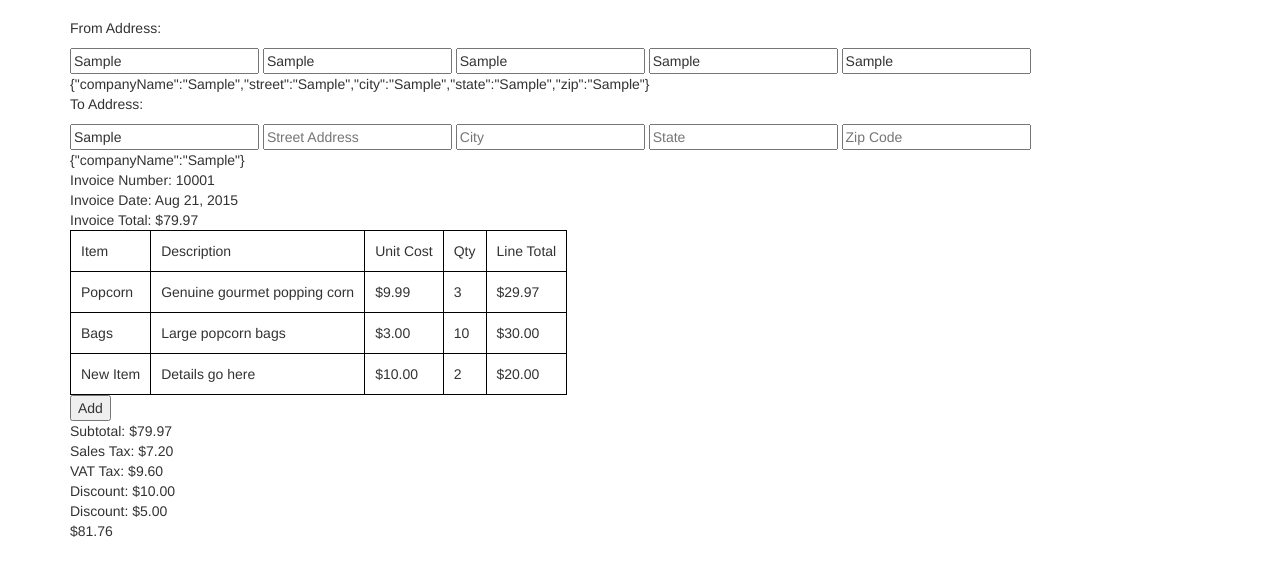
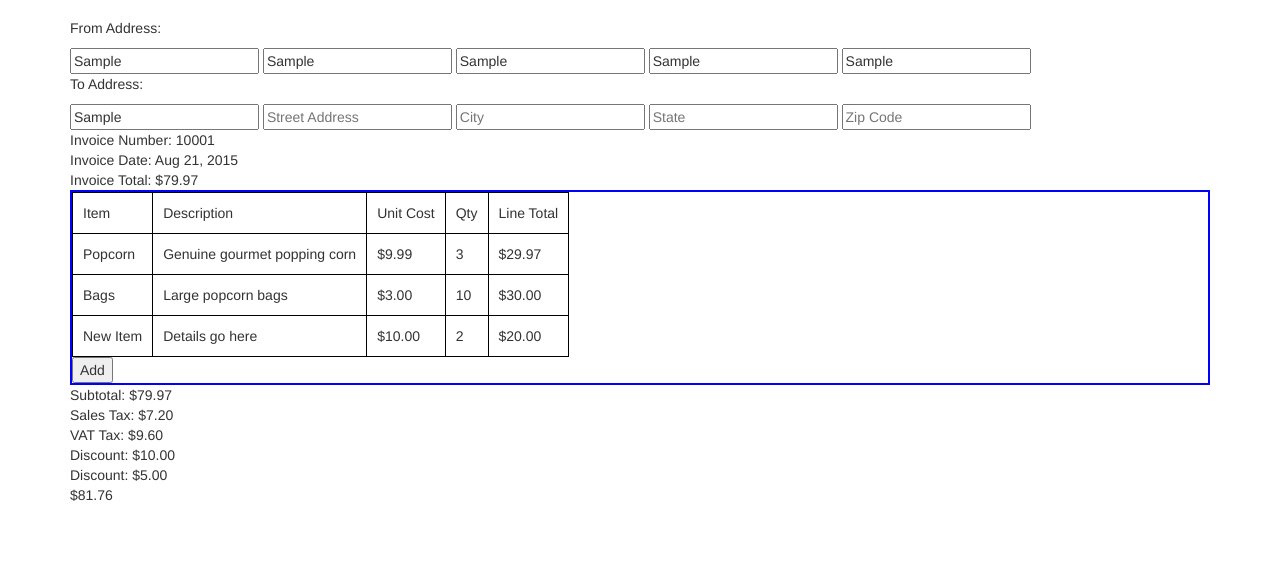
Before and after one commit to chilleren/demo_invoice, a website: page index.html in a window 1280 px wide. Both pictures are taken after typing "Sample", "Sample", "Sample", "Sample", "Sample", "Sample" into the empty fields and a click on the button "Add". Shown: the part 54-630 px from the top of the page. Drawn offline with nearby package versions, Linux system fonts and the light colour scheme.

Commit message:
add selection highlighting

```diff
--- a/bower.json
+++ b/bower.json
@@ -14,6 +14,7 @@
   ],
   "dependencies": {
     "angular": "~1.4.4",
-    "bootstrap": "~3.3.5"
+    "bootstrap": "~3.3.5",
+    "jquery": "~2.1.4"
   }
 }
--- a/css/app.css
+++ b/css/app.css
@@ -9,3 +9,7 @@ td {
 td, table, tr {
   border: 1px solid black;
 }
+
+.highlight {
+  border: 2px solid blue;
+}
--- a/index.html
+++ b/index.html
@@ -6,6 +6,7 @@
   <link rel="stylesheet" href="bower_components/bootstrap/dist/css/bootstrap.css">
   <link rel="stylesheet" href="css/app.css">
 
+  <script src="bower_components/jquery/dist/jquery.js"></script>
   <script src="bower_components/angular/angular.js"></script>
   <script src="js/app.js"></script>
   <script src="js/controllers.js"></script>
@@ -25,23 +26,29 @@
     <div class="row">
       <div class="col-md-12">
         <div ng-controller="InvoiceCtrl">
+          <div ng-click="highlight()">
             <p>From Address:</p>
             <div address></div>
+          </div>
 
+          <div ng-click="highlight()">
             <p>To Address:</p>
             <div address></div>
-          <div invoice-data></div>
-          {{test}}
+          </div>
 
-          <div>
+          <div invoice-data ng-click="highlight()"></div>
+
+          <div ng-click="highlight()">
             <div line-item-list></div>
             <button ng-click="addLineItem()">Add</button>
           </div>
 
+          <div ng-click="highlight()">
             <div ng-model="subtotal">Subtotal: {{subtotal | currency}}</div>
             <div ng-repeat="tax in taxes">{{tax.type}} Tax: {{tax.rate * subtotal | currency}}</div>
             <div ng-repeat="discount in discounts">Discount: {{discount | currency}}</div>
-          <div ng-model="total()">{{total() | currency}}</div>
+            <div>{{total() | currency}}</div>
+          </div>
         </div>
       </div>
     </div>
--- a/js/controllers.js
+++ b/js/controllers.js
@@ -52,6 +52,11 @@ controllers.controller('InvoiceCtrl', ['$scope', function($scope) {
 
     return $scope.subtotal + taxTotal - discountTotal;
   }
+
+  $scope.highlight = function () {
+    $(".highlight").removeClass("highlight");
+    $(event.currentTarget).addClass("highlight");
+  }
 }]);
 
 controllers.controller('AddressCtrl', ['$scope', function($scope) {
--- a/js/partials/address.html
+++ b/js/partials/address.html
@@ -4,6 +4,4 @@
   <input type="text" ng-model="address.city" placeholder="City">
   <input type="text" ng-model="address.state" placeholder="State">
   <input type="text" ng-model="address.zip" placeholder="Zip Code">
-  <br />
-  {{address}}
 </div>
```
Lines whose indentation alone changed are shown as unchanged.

☆ ☆ ☆ ☆ ☆ ☆ ☆

Within the data above, how many lines include the string "solid"? Only the number is required.

2